Almsgiving also involves participating in acts of justice and mercy. Perhaps you'd like to take up a simple practice of creation care, such as composting or reducing single-use plastics.


Or consider learning about an issue of injustice from a perspective outside your own, and using this season as an invitation to listen, learn, lament, and pray. Every year just before Lent, Black History Month provides an opportunity to learn from the Black experience in America. Within our province, this event on March 2 featuring multiethnic experiences in the church will provide another opportunity to listen, learn, and engage; it's open to all and hosted by the Next Generation Leadership Initiative, one of our outreach partners.


Finally, you may want to consider learning more about pervasive problem of abuse in the church and how we can reform and renew our churches. I highly recommend this video from a recent online event that Katie and I attended with Esau McCaulley and Rachael Denhollander, which I wrote about in an earlier letter (content warning: abuse).

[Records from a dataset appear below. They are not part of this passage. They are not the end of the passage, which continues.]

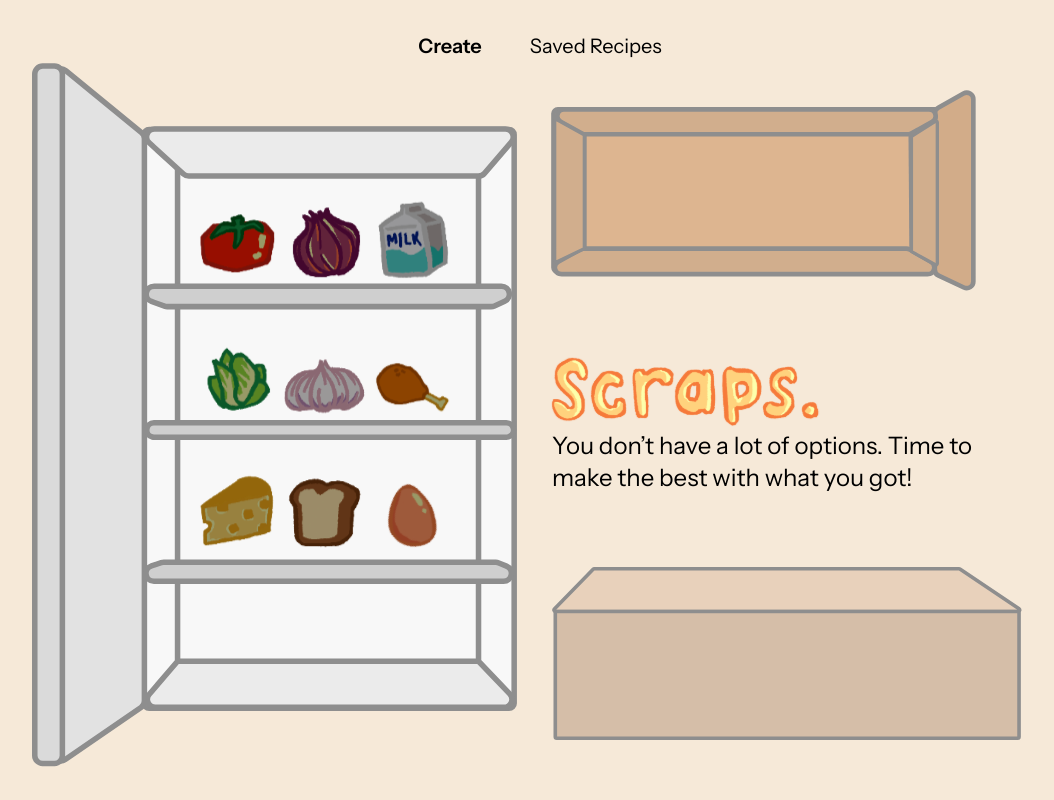
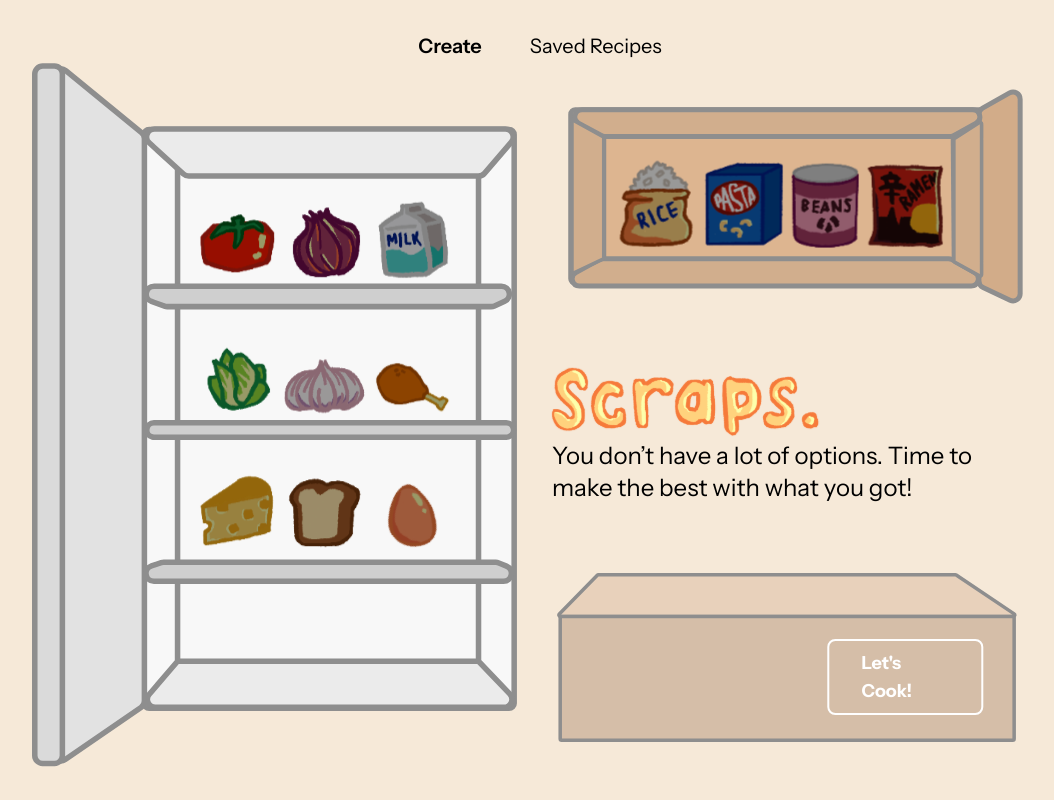
Before and after one commit to andvvo/Scraps, a React (Vite) app: page / in a window 1280 px wide. Shown: the whole page, without its empty margins (100-1154 px from the left). Built offline with nearby package versions, Linux system fonts and the light colour scheme.

Commit message:
Added responsiveness to rest of food and cook button

```diff
--- a/src/assets/food/index.ts
+++ b/src/assets/food/index.ts
@@ -20,3 +20,7 @@ export { default as riceDark } from "./rice-dark.svg";
 export { default as riceLight } from "./rice-light.svg";
 export { default as tomatoDark } from "./tomato-dark.svg";
 export { default as tomatoLight } from "./tomato-light.svg";
+export { default as beansDark } from "./beans-dark.svg";
+export { default as beansLight } from "./beans-light.svg";
+export { default as ramenDark } from "./ramen-dark.svg";
+export { default as ramenLight } from "./ramen-light.svg";
--- a/src/pages/cook.tsx
+++ b/src/pages/cook.tsx
@@ -114,20 +114,21 @@ export default function Cook() {
         </div>
       </div>
       <div className="flex-1 flex-shrink-0 flex flex-col justify-around items-start h-full w-full relative">
+        <div className="relative w-full max-w-[75%] aspect-[2.147/1]">
           <img
             src={pantry}
             alt="Pantry"
-          className="w-full max-w-[70%] object-contain -ml-4"
+            className="absolute inset-0 w-full h-full object-contain pointer-events-none"
           />
 
-        {/* <FoodIcon
+          <FoodIcon
             defaultSrc={foodIcons.riceDark}
             hoverSrc={foodIcons.riceLight}
             selectedSrc={foodIcons.riceLight}
             selected={isSelected("rice")}
             onToggle={() => toggleFood("rice")}
             alt="Rice"
-          className="absolute top-0 left-0 translate-x-6 translate-y-29 w-24 h-auto"
+            className="absolute left-[22%] top-[54%] w-[18%] -translate-x-1/2 -translate-y-1/2 z-10"
           />
           <FoodIcon
             defaultSrc={foodIcons.pastaDark}
@@ -136,8 +137,27 @@ export default function Cook() {
             selected={isSelected("pasta")}
             onToggle={() => toggleFood("pasta")}
             alt="Pasta"
-          className="absolute top-0 left-0 translate-x-34 translate-y-29 w-24 h-auto"
-        /> */}
+            className="absolute left-[41%] top-[54%] w-[18%] -translate-x-1/2 -translate-y-1/2 z-10"
+          />
+          <FoodIcon
+            defaultSrc={foodIcons.beansDark}
+            hoverSrc={foodIcons.beansLight}
+            selectedSrc={foodIcons.beansLight}
+            selected={isSelected("beans")}
+            onToggle={() => toggleFood("beans")}
+            alt="Beans"
+            className="absolute left-[58%] top-[54%] w-[18%] -translate-x-1/2 -translate-y-1/2 z-10"
+          />
+          <FoodIcon
+            defaultSrc={foodIcons.ramenDark}
+            hoverSrc={foodIcons.ramenLight}
+            selectedSrc={foodIcons.ramenLight}
+            selected={isSelected("ramen")}
+            onToggle={() => toggleFood("ramen")}
+            alt="Ramen"
+            className="absolute left-[75%] top-[54%] w-[18%] -translate-x-1/2 -translate-y-1/2 z-10"
+          />
+        </div>
 
         <div className="flex flex-col mb-4 w-full">
           <img src={logo} alt="Logo" className="w-full max-w-[45%] -ml-2" />
@@ -147,21 +167,23 @@ export default function Cook() {
           </p>
         </div>
 
+        <div className="relative w-full max-w-[75%] aspect-[2.79/1]">
           <img
             src={table}
             alt="Table"
-          className="w-full max-w-[75%] object-contain"
+            className="absolute inset-0 w-full h-full object-contain pointer-events-none"
           />
 
-        {/* <Link
+          <Link
             to={{
               pathname: "/cook-results",
               search: createSearchParams({ foods: selectedFoods }).toString(),
             }}
-          className="text-white text-lg font-bold px-8 py-2 border-2 border-white rounded-lg hover:text-orange hover:bg-white absolute bottom-0 right-0 -translate-x-21 -translate-y-24 cursor-pointer"
+            className="text-white text-lg font-bold px-8 py-2 border-2 border-white rounded-lg hover:text-orange hover:bg-white absolute left-[75%] top-[62%] w-[33%] -translate-x-1/2 -translate-y-1/2 z-10 cursor-pointer"
           >
             Let's Cook!
-        </Link> */}
+          </Link>
+        </div>
       </div>
     </div>
   );
```
Lines whose indentation alone changed are shown as unchanged.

In all of these areas and many, many more, we participate in the compassion of Jesus that moves us beyond ourselves and into the world's need.


Katie adds:

"Through alms-giving, we turn towards others in service. The word alms comes from the Greek word for mercy. And so alms-giving is a participation in the love and mercy of God. Consequently, the season of Lent invites us to be consciously generous with our time, talents, and belonging, but it also asks us to consider whether we are being generous out of our love for others or for other reasons. And when we sense that we are not being merciful for the right reasons, then that is an invitation for us to turn to God and to ask him to transform our hearts so that his love can flow through us through our acts of mercy.


And perhaps in this season, consider other options for extending God’s mercy to others. Perhaps you could use this season to concentrate on caring for the patch of creation that God has entrusted into our care for the sake of everyone’s flourishing. Or think about ways you can act as agent for God’s justice in this season. Here’s a good resource for thinking of both of those things together: Sacred and Desecrated: Forty Days with Wendell Berry


And finally, here’s a resource for busy parents who want to observe a Holy Lent without feeling like a failure or overburdened. Actually, perhaps most of us should check this book out: A Busy Parent’s Guide to a Meaningful Lent by Maria Morrow."


***


See you on Ash Wednesday at Greenbrier Baptist: 7:30am (Ashes only; no Eucharist) or 7:30pm (Ashes and Eucharist). We'll look and listen for God together this Lent.


With love,

Amy

Comments


bottom of page